“Amid increasingly polarized politics in the United States, markets got jittery in the second quarter, with US [credit default swap] spreads rising as the debt ceiling loomed once again. In June, we got the expected resolution but it was a reminder to investors of the structural issues with US govvies — something that markets were reminded of a couple months later when Fitch downgraded US debt to AA+ from AAA citing a growing debt burden and repeated debt-limit standoffs.”
China didn’t have a reopening boom.
“At the end of 2022, China exited Covid restrictions while at the same time stimulating and toning down ‘common prosperity’ messaging; it was meant to experience the reopening boom that had been seen in [developed markets] in 2021.
“However, as we pointed out at the time, stimulus was drip-feed, the property sector imposed a structural drag and related consumer behavior remained too cautious to spur growth. The economy is now stabilizing in what is an ‘L-shaped’ recovery, but the property contraction will continue for years and China’s new growth model is slower.”
The global property market didn’t collapse.

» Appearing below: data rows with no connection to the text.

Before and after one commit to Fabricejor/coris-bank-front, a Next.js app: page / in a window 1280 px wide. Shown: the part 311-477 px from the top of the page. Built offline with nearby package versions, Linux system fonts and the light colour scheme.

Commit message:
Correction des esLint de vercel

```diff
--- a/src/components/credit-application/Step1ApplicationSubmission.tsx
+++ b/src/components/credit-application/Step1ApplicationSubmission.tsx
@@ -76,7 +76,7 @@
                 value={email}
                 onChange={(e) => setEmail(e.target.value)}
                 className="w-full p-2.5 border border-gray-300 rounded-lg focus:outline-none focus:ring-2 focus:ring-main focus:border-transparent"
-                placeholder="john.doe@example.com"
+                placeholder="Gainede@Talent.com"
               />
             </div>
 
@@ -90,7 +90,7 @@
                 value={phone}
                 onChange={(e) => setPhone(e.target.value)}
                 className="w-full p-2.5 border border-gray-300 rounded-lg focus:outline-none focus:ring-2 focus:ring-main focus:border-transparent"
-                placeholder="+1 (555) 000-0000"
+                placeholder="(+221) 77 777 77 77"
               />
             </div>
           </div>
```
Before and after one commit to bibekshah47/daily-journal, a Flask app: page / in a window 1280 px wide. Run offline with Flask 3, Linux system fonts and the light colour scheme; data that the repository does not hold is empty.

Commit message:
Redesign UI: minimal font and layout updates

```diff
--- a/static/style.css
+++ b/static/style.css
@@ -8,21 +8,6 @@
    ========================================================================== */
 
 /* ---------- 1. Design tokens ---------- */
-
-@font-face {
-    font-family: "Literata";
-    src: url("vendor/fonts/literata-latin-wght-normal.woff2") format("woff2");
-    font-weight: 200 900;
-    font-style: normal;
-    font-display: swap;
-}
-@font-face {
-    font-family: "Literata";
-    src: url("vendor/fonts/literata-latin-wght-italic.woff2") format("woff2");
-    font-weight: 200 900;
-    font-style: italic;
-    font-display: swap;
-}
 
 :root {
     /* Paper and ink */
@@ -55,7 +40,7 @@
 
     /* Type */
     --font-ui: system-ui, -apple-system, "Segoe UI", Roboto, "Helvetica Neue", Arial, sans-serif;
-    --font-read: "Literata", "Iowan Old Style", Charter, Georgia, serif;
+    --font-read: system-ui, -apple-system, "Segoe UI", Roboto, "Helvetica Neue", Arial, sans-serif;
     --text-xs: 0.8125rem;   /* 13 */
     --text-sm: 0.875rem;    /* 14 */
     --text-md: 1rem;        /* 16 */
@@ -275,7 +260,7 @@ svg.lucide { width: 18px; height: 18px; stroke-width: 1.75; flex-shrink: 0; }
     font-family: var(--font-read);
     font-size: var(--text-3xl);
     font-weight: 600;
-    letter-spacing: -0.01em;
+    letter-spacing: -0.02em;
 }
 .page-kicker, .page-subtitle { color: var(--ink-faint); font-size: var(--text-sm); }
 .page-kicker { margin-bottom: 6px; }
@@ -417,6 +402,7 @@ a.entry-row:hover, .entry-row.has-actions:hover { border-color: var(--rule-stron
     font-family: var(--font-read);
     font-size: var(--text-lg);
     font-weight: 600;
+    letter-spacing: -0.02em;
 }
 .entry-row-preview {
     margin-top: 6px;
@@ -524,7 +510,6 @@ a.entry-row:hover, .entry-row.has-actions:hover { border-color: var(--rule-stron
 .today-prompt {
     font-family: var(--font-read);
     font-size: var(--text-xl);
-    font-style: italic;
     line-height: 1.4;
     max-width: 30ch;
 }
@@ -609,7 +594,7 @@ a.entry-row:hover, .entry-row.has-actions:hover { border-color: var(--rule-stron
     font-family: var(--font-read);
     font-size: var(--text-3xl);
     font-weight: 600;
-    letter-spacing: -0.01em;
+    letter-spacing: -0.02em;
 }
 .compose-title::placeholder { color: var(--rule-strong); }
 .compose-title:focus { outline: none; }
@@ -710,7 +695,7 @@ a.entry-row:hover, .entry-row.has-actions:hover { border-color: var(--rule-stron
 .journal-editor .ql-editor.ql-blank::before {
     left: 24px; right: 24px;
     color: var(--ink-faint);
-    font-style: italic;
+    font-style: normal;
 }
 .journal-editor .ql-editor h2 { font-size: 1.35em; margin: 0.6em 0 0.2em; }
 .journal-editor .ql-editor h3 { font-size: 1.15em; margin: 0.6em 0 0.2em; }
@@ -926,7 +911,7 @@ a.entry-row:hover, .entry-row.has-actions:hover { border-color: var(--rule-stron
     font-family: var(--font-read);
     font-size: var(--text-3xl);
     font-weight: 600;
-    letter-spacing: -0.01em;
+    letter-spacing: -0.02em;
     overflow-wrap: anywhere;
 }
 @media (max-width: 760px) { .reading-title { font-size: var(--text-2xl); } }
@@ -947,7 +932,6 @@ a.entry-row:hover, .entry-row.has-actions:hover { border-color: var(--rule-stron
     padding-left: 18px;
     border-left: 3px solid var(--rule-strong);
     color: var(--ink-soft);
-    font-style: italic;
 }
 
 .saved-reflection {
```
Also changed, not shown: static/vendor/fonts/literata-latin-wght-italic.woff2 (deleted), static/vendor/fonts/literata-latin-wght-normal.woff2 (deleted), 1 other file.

“Our colleague Dario Perkins identifies several reasons for this resilience: (i) expectations of imminent rate cuts; (ii) a sellers’ strike (the result of interest-rate ‘lock-ins’ and homeowner psychology); (iii) various ‘extend and pretend’ schemes, especially in the highest-risk markets (such as Canada); (iv) money illusion (reductions in real rather than nominal prices); (v) structural sources of demand (remote working and immigration); and (vi) the absence of ‘forced sellers’ thanks to continued strength in labor markets. It should be clear that while these forces have helped the soft-landing thesis in 2023, they do not rule out a hard landing in 2024. Thus, risks persist.”
Geopolitical shocks didn’t shock.
“Russia’s invasion of Ukraine in 2022 had a large impact on asset markets and economies but the adjustment was made in that same year. Supply chains were modified, infrastructure built and energy prices came down; markets moved on amid inherently un-discountable tail risks. In October, a conflict began between Israel-Hamas and the associated threat to oil supply saw energy prices spike. But once again, amid hard-to-price extreme geopolitical risk, markets simply moved on.”